• **EXERCISE PROMPT**
Reproduce all the entries exactly.

[Change listing data]
==============================

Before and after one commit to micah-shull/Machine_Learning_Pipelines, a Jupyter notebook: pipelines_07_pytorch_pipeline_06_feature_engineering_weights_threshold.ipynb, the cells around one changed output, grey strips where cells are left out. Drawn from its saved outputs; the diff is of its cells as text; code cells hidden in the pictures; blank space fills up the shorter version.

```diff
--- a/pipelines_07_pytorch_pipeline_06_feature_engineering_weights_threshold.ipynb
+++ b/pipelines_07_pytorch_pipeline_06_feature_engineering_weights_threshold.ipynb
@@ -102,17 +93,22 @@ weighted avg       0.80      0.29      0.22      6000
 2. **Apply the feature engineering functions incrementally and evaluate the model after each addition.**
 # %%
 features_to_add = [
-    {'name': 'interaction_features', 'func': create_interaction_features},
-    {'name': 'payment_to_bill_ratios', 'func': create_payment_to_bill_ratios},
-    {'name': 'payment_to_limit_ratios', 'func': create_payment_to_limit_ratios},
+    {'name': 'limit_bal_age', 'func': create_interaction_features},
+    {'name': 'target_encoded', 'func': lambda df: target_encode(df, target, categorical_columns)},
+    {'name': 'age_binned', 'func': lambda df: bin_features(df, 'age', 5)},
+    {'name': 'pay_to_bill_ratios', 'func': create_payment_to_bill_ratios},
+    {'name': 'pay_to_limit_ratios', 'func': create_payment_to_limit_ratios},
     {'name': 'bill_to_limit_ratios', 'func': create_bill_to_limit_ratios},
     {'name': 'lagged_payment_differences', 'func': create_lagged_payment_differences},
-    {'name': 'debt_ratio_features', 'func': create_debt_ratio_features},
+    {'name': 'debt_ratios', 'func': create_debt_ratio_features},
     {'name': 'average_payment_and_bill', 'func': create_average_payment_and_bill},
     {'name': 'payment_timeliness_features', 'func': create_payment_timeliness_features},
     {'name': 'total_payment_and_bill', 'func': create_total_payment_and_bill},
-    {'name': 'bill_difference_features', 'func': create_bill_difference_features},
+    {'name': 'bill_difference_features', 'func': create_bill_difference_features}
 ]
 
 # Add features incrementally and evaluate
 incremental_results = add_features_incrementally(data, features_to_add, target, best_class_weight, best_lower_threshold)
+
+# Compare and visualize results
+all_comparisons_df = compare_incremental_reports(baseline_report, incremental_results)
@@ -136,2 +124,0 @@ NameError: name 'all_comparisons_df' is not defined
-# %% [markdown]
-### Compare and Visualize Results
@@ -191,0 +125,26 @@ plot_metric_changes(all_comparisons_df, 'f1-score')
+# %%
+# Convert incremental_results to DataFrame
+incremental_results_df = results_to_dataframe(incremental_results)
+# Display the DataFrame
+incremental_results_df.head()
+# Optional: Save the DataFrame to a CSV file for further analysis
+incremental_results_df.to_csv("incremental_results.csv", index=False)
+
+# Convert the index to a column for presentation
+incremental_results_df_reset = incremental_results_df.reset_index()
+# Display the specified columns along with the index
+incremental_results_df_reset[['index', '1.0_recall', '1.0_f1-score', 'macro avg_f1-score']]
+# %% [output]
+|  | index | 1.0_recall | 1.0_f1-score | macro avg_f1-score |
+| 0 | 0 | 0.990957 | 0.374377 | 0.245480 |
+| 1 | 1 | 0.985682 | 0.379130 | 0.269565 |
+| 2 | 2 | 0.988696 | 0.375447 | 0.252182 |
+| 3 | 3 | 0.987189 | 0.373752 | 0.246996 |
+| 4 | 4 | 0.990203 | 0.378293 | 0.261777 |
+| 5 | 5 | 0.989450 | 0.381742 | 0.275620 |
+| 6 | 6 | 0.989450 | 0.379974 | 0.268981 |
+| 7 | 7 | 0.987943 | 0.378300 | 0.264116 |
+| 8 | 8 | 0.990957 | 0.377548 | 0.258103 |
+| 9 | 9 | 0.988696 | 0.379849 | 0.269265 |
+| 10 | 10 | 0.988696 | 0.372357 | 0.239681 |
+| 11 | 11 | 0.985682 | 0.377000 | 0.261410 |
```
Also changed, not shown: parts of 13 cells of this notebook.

==============================

• **RESULT OF THE EXERCISE**
Before and after one commit to micah-shull/Machine_Learning_Pipelines, a Jupyter notebook: pipelines_07_pytorch_pipeline_06_feature_engineering_weights_threshold.ipynb, the cells around one changed output, grey strips where cells are left out. Drawn from its saved outputs; the diff is of its cells as text; code cells hidden in the pictures; blank space fills up the shorter version.

```diff
--- a/pipelines_07_pytorch_pipeline_06_feature_engineering_weights_threshold.ipynb
+++ b/pipelines_07_pytorch_pipeline_06_feature_engineering_weights_threshold.ipynb
@@ -102,17 +93,22 @@ weighted avg       0.80      0.29      0.22      6000
 2. **Apply the feature engineering functions incrementally and evaluate the model after each addition.**
 # %%
 features_to_add = [
-    {'name': 'interaction_features', 'func': create_interaction_features},
-    {'name': 'payment_to_bill_ratios', 'func': create_payment_to_bill_ratios},
-    {'name': 'payment_to_limit_ratios', 'func': create_payment_to_limit_ratios},
+    {'name': 'limit_bal_age', 'func': create_interaction_features},
+    {'name': 'target_encoded', 'func': lambda df: target_encode(df, target, categorical_columns)},
+    {'name': 'age_binned', 'func': lambda df: bin_features(df, 'age', 5)},
+    {'name': 'pay_to_bill_ratios', 'func': create_payment_to_bill_ratios},
+    {'name': 'pay_to_limit_ratios', 'func': create_payment_to_limit_ratios},
     {'name': 'bill_to_limit_ratios', 'func': create_bill_to_limit_ratios},
     {'name': 'lagged_payment_differences', 'func': create_lagged_payment_differences},
-    {'name': 'debt_ratio_features', 'func': create_debt_ratio_features},
+    {'name': 'debt_ratios', 'func': create_debt_ratio_features},
     {'name': 'average_payment_and_bill', 'func': create_average_payment_and_bill},
     {'name': 'payment_timeliness_features', 'func': create_payment_timeliness_features},
     {'name': 'total_payment_and_bill', 'func': create_total_payment_and_bill},
-    {'name': 'bill_difference_features', 'func': create_bill_difference_features},
+    {'name': 'bill_difference_features', 'func': create_bill_difference_features}
 ]
 
 # Add features incrementally and evaluate
 incremental_results = add_features_incrementally(data, features_to_add, target, best_class_weight, best_lower_threshold)
+
+# Compare and visualize results
+all_comparisons_df = compare_incremental_reports(baseline_report, incremental_results)
@@ -136,2 +124,0 @@ NameError: name 'all_comparisons_df' is not defined
-# %% [markdown]
-### Compare and Visualize Results
@@ -191,0 +125,26 @@ plot_metric_changes(all_comparisons_df, 'f1-score')
+# %%
+# Convert incremental_results to DataFrame
+incremental_results_df = results_to_dataframe(incremental_results)
+# Display the DataFrame
+incremental_results_df.head()
+# Optional: Save the DataFrame to a CSV file for further analysis
+incremental_results_df.to_csv("incremental_results.csv", index=False)
+
+# Convert the index to a column for presentation
+incremental_results_df_reset = incremental_results_df.reset_index()
+# Display the specified columns along with the index
+incremental_results_df_reset[['index', '1.0_recall', '1.0_f1-score', 'macro avg_f1-score']]
+# %% [output]
+|  | index | 1.0_recall | 1.0_f1-score | macro avg_f1-score |
+| 0 | 0 | 0.990957 | 0.374377 | 0.245480 |
+| 1 | 1 | 0.985682 | 0.379130 | 0.269565 |
+| 2 | 2 | 0.988696 | 0.375447 | 0.252182 |
+| 3 | 3 | 0.987189 | 0.373752 | 0.246996 |
+| 4 | 4 | 0.990203 | 0.378293 | 0.261777 |
+| 5 | 5 | 0.989450 | 0.381742 | 0.275620 |
+| 6 | 6 | 0.989450 | 0.379974 | 0.268981 |
+| 7 | 7 | 0.987943 | 0.378300 | 0.264116 |
+| 8 | 8 | 0.990957 | 0.377548 | 0.258103 |
+| 9 | 9 | 0.988696 | 0.379849 | 0.269265 |
+| 10 | 10 | 0.988696 | 0.372357 | 0.239681 |
+| 11 | 11 | 0.985682 | 0.377000 | 0.261410 |
```
Also changed, not shown: parts of 13 cells of this notebook.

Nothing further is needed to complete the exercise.